Record excerpts:
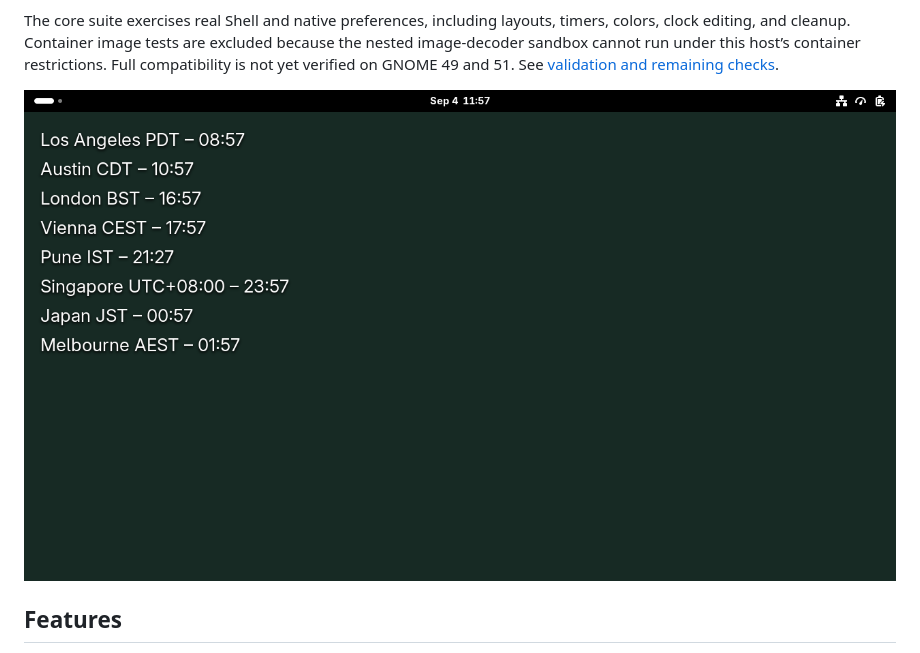
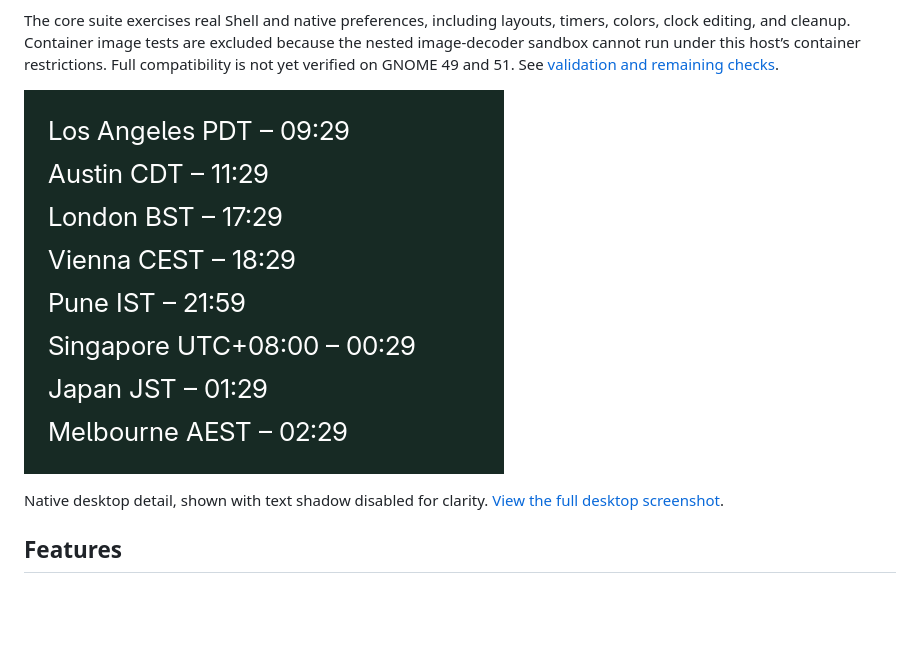
Before and after one commit to infamous-pattern/gnome-desktop-world-clocks, a Markdown page: README.md, the part around the change. Rendered like a GitHub page; pictures changed too: docs/desktop-detail.png (added); blank space fills up the shorter version.

Commit message:
Show native-size clock detail in README

```diff
--- a/README.md
+++ b/README.md
@@ -12,7 +12,9 @@ Up to ten customizable world clocks directly on the GNOME desktop, above the wal
 
 The core suite exercises real Shell and native preferences, including layouts, timers, colors, clock editing, and cleanup. Container image tests are excluded because the nested image-decoder sandbox cannot run under this host’s container restrictions. Full compatibility is not yet verified on GNOME 49 and 51. See [validation and remaining checks](docs/DEVELOPMENT.md).
 
-![Native desktop clocks](docs/desktop.png)
+![Native desktop clocks — close-up with text shadow disabled](docs/desktop-detail.png)
+
+Native desktop detail, shown with text shadow disabled for clarity. [View the full desktop screenshot](docs/desktop.png).
 
 ## Features
 
```
Also changed, not shown: 1 other file.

About this exercise:
Print the material above exactly, skipping its images.

Exercise solution:
Before and after one commit to infamous-pattern/gnome-desktop-world-clocks, a Markdown page: README.md, the part around the change. Rendered like a GitHub page; pictures changed too: docs/desktop-detail.png (added); blank space fills up the shorter version.

Commit message:
Show native-size clock detail in README

```diff
--- a/README.md
+++ b/README.md
@@ -12,7 +12,9 @@ Up to ten customizable world clocks directly on the GNOME desktop, above the wal
 
 The core suite exercises real Shell and native preferences, including layouts, timers, colors, clock editing, and cleanup. Container image tests are excluded because the nested image-decoder sandbox cannot run under this host’s container restrictions. Full compatibility is not yet verified on GNOME 49 and 51. See [validation and remaining checks](docs/DEVELOPMENT.md).
 
-![Native desktop clocks](docs/desktop.png)
+![Native desktop clocks — close-up with text shadow disabled](docs/desktop-detail.png)
+
+Native desktop detail, shown with text shadow disabled for clarity. [View the full desktop screenshot](docs/desktop.png).
 
 ## Features
 
```
Also changed, not shown: 1 other file.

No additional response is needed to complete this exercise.